### DATA FOR ANALYSIS
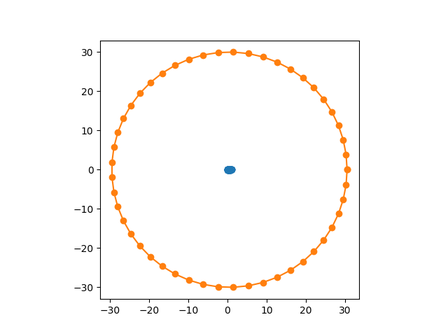
Repository: leiradom/CFDhomework
Script's output: python Laplaceequation/Meshgeneration.py
These files come from the project's save history. The script's output is drawn as it stood at one moment and after the next save; the edit follows.
The pictures show rows 0 to 2240 of an output 480 px tall, at 70% of full size.
Each picture stacks the figures in order, with grey between them; figures that are only written to a file come last. The script is stopped after its 8th figure. Random numbers start from a fixed seed.

Above is the script's output before, as saved 2021-04-07 11:07:19.

### Laplaceequation/Meshgeneration.py
import math
import numpy as np
import matplotlib.pyplot as plt


# n1 = int(input("请输入翼型表面离散点数"))
# n2 = int(input("请输入近场到远场离散点数"))
#NACA0012表面坐标
#y1 = 0.6 * (-0.1015 * x**4 + 0.2843 * x**3 - 0.3576 * x**2 - 0.1221 * x + 0.2969 * x ** 0.5)
#y2 = -0.6 * (-0.1015 * x**4 + 0.2843 * x**3 - 0.3576 * x**2 - 0.1221 * x + 0.2969 * x ** 0.5)

#沿x轴等间距变化翼型表面,这样不好
'''
for i in range (0,101):
    x = 0.01 *  i
    y1 = 0.6 * (-0.1015 * x**4 + 0.2843 * x**3 - 0.3576 * x**2 - 0.1221 * x + 0.2969 * x ** 0.5)
    y2 = -0.6 * (-0.1015 * x**4 + 0.2843 * x**3 - 0.3576 * x**2 - 0.1221 * x + 0.2969 * x ** 0.5)
    X[i] = x
    Y1[i] = y1
    Y2[i] = y2
plt.plot(X,Y1,'-o')
plt.plot(X,Y2,'-o')
plt.show()
'''

#print(math.cos(60/57.3))  #测试python中使用的是弧度制

n1 = 50
n2 = 50

#这里用linspace
Theta = np.linspace(0,2*math.pi,num = n1)
X0 = 0.5 * (1 + np.cos(Theta))
Y0 = np.ones(n1)
X1 = np.ones(n1)
Y1 = np.ones(n1)
X = np.ones([n1,n2])
Y = np.ones([n1,n2])

for i in range(0,n1):
    if(Theta[i]<math.pi):
        y = 0.6 * (-0.1015 * X0[i]**4 + 0.2843 * X0[i]**3 - 0.3576 * X0[i]**2 - 0.1221 * X0[i] + 0.2969 * X0[i] ** 0.5)
    else:
        y = -0.6 * (-0.1015 * X0[i]**4 + 0.2843 * X0[i]**3 - 0.3576 * X0[i]**2 - 0.1221 * X0[i] + 0.2969 * X0[i] ** 0.5)
    Y0[i] = y
    X1[i] = 30 * math.cos(Theta[i]) + 0.5
    Y1[i] = 30 * math.sin(Theta[i])
    print(X0[i],Y0[i])
    for j in range(0,n2):
        dx = (X1[i] - X0[i]) / n2
        dy = (Y1[i] - Y0[i]) / n2
        X[i][j] = X0[i] + j * dx
        Y[i][j] = Y0[i] + j * dy


print(X,Y)


# 共用一个show()即可
plt.plot(X0,Y0,'-o')
plt.plot(X1,Y1,'-o')
plt.axis('square')
plt.show()


'''
#解Laplace方程
dcy = 1     #求解域的横坐标离散
dyt = 1     #求解域的纵坐标离散

alpha = 000
beta  = 000
gama  = 000


X[i][j] =

Y[i][j] =

'''

After the next save:
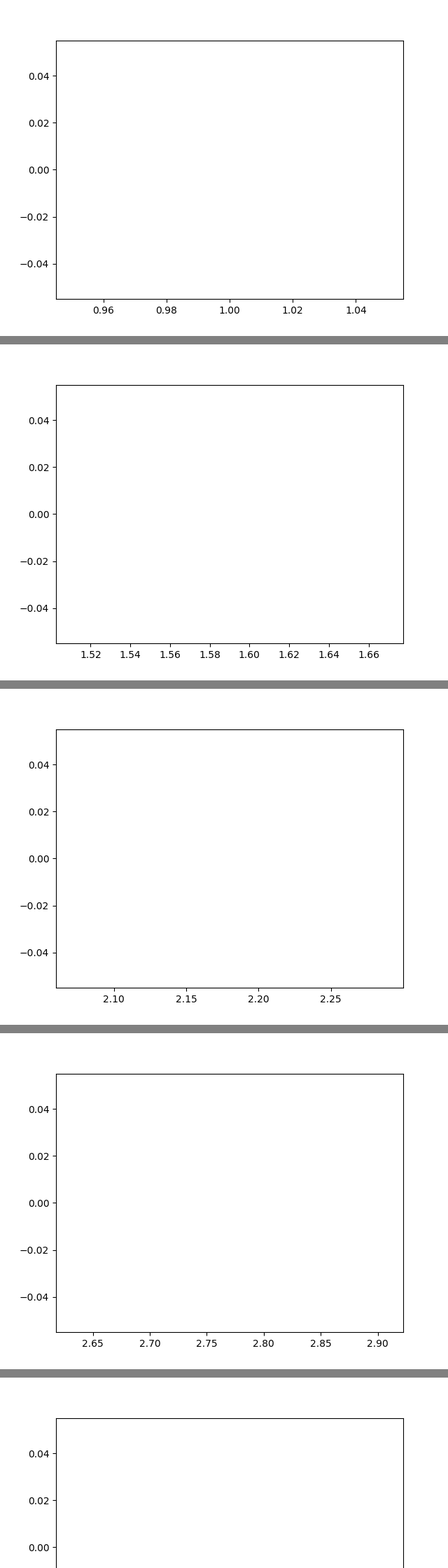
Saved 2 min 52 s later.
--- a/Laplaceequation/Meshgeneration.py
+++ b/Laplaceequation/Meshgeneration.py
@@ -51,11 +51,13 @@ for i in range(0,n1):
         dy = (Y1[i] - Y0[i]) / n2
         X[i][j] = X0[i] + j * dx
         Y[i][j] = Y0[i] + j * dy
+        plt.plot(X[i][j],Y[i][j])
+        plt.show()
 
 
-print(X,Y)
 
 
+'''
 # 共用一个show()即可
 plt.plot(X0,Y0,'-o')
 plt.plot(X1,Y1,'-o')
@@ -63,7 +65,7 @@ plt.axis('square')
 plt.show()
 
 
-'''
+
 #解Laplace方程
 dcy = 1     #求解域的横坐标离散
 dyt = 1     #求解域的纵坐标离散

### EXERCISE GOAL
Copy word for word the lines above, starting at the line containing "Theta = np.linspace(0,2*math.pi,num = n1)" and ending at the line containing "-51,11 +51,13 @@", inclusive, with no pictures.

### WRITTEN RESPONSE
Theta = np.linspace(0,2*math.pi,num = n1)
X0 = 0.5 * (1 + np.cos(Theta))
Y0 = np.ones(n1)
X1 = np.ones(n1)
Y1 = np.ones(n1)
X = np.ones([n1,n2])
Y = np.ones([n1,n2])

for i in range(0,n1):
    if(Theta[i]<math.pi):
        y = 0.6 * (-0.1015 * X0[i]**4 + 0.2843 * X0[i]**3 - 0.3576 * X0[i]**2 - 0.1221 * X0[i] + 0.2969 * X0[i] ** 0.5)
    else:
        y = -0.6 * (-0.1015 * X0[i]**4 + 0.2843 * X0[i]**3 - 0.3576 * X0[i]**2 - 0.1221 * X0[i] + 0.2969 * X0[i] ** 0.5)
    Y0[i] = y
    X1[i] = 30 * math.cos(Theta[i]) + 0.5
    Y1[i] = 30 * math.sin(Theta[i])
    print(X0[i],Y0[i])
    for j in range(0,n2):
        dx = (X1[i] - X0[i]) / n2
        dy = (Y1[i] - Y0[i]) / n2
        X[i][j] = X0[i] + j * dx
        Y[i][j] = Y0[i] + j * dy


print(X,Y)


# 共用一个show()即可
plt.plot(X0,Y0,'-o')
plt.plot(X1,Y1,'-o')
plt.axis('square')
plt.show()


'''
#解Laplace方程
dcy = 1     #求解域的横坐标离散
dyt = 1     #求解域的纵坐标离散

alpha = 000
beta  = 000
gama  = 000


X[i][j] =

Y[i][j] =

'''

After the next save:
Saved 2 min 52 s later.
--- a/Laplaceequation/Meshgeneration.py
+++ b/Laplaceequation/Meshgeneration.py
@@ -51,11 +51,13 @@ for i in range(0,n1):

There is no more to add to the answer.